START DATA SECTION

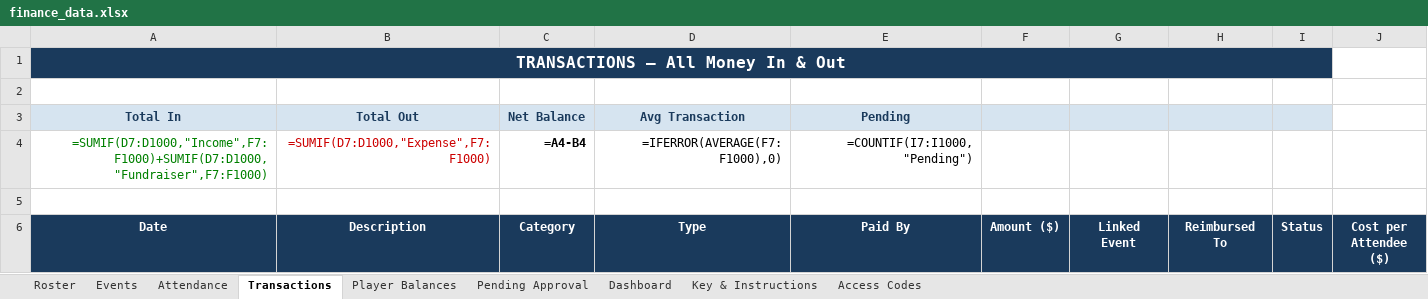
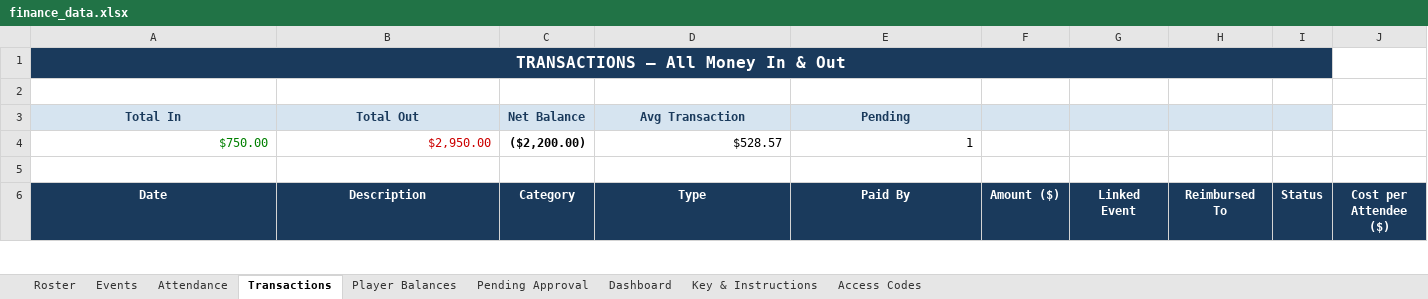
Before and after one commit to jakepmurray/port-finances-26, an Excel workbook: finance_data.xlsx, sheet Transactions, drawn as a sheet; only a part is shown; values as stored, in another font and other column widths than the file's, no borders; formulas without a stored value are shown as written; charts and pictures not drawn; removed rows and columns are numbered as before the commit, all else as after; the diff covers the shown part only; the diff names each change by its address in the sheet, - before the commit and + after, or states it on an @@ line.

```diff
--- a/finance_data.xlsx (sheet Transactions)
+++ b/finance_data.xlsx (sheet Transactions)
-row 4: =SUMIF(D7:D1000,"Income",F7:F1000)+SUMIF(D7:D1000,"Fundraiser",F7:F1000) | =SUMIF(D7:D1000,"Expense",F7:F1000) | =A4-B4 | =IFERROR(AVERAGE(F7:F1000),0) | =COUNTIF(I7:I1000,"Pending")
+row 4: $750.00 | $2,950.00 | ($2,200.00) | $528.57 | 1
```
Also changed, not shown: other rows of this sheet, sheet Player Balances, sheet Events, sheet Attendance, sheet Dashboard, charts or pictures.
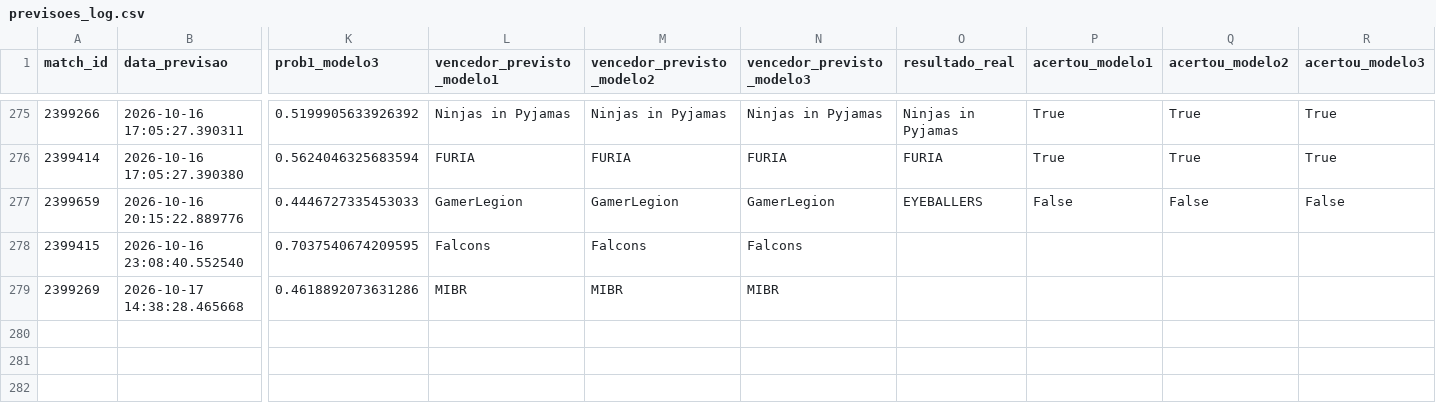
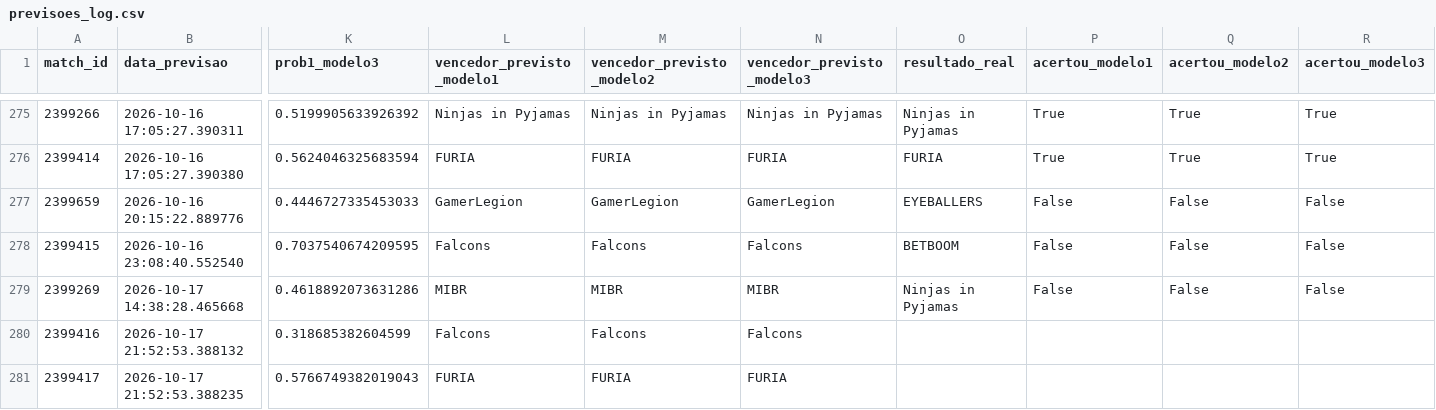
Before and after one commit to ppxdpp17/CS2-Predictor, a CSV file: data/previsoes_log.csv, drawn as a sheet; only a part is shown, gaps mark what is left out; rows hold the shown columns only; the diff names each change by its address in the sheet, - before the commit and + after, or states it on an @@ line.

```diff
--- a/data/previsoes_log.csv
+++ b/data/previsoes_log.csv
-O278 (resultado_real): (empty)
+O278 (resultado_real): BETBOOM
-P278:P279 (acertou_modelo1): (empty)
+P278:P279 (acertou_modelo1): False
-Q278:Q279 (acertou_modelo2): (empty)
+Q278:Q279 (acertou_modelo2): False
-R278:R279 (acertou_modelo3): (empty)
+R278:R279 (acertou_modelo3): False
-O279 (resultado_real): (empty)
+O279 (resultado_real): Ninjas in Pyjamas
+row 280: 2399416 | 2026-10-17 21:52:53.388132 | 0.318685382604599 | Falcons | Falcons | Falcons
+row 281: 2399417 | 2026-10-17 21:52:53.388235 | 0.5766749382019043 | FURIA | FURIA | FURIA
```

END DATA SECTION

### WHAT IS NEEDED
Copy every line of the data where "pictures" is found.

### RESPONSE AREA
Before and after one commit to jakepmurray/port-finances-26, an Excel workbook: finance_data.xlsx, sheet Transactions, drawn as a sheet; only a part is shown; values as stored, in another font and other column widths than the file's, no borders; formulas without a stored value are shown as written; charts and pictures not drawn; removed rows and columns are numbered as before the commit, all else as after; the diff covers the shown part only; the diff names each change by its address in the sheet, - before the commit and + after, or states it on an @@ line.
Also changed, not shown: other rows of this sheet, sheet Player Balances, sheet Events, sheet Attendance, sheet Dashboard, charts or pictures.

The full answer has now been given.